The pitfalls of fame are a well documented subject, a fascinating component to the lives of the rich and the famous of whom so many people aspire to be. The downside to their fortune is a fierce reminder to us all that glitz, glamour and gloss are often a distraction for trouble that lurks beneath the surface, where deep-rooted ailments writhe in the confines of beauty and grandeur. Over the decades, many a star has courted controversy, manifesting their discordance in a multitude of ways; sometimes to admirable effect, other times to comic splendour, but there can also be a brutal and violent flipside that even the most artful of performers cannot tame or disguise.
In this feature, the chosen five each offer something different to the table, but they are all bound together by one thing: wastefulness. Though they were all once successful, each displaying their aptitude at various stages in their career, one cannot help but think that they could have been so much more, especially numbers 2 and 5. Controversy is engrossing, and it is often considered the most newsworthy of matters, especially if it occurs in a world where perfection is shamelessly paraded before a lens, but it also provides a universal lesson: wealth and prosperity does not mean felicity.
5. Errol Flynn
Errol Flynn was the original sinner, the first bonafide bad boy of tinseltown, and his debased antics are of a legendary status.

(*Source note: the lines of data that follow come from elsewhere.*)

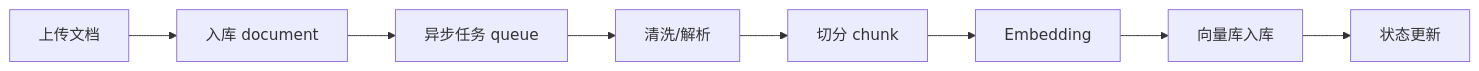
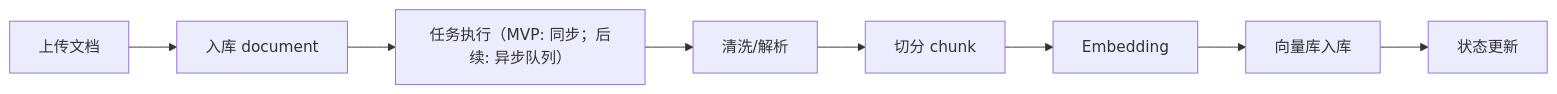
The first of 2 diagrams in docs/Architecture.md (ZTH7/RAGDesk), drawn with Mermaid before and after one commit. The commit also changed 17 other files, not shown here.

````diff
--- a/docs/Architecture.md
+++ b/docs/Architecture.md
@@ -106,10 +106,10 @@
 ```mermaid
 flowchart LR
 A[上传文档] --> B[入库 document]
-B --> C[异步任务 queue]
+B --> C[任务执行（MVP: 同步；后续: 异步队列）]
 C --> D[清洗/解析]
 D --> E[切分 chunk]
 E --> F[Embedding]
 F --> G[向量库入库]
 G --> H[状态更新]
 ```
````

The Aussie-born actor made his name in adventure films in the 1930s including Captain Blood and The Adventures of Robin Hood, where his swashbuckling performances and classical good looks moulded him into a Hollywood heartthrob. In his relatively short life (he only made it to 50), the actor built up a reputation as a hellraiser by womanising and brawling relentlessly, along with drinking copious amounts of alcohol on a daily basis. Flynn was most infamously known for his satyromania, with an appetite that knew no bounds whether it were man or woman, young or old, legal or illegal.
His dear good friend and fellow screen star, David Niven, revealed in his later years that, to his alarm, Flynn once made a pass at him when the two were living in a shared beach house in LA, formerly known as Cirrhosis by the Sea, thereby all but ending their joint tenancy. Accompanied with many tales of debauchery and lechery, Flynn was also accused and once tried for having relations with underage girls, though he escaped conviction during a case in 1942. Additionally, during his lifetime, he was accused of rape, an allegation which he also managed to shake off.
Posthumously, he has been accused of harbouring Nazi sympathies, operating as a Nazi spy during World War Two, and, to top it off, drug smuggling. Though he passed away many years ago in 1959, just before the 60s came along and society began to liberate itself in the Western world, one would be hard pressed to find anyone who could match Flynn for the title of ‘The King of Controversy’.
This article was first posted on December 31, 2012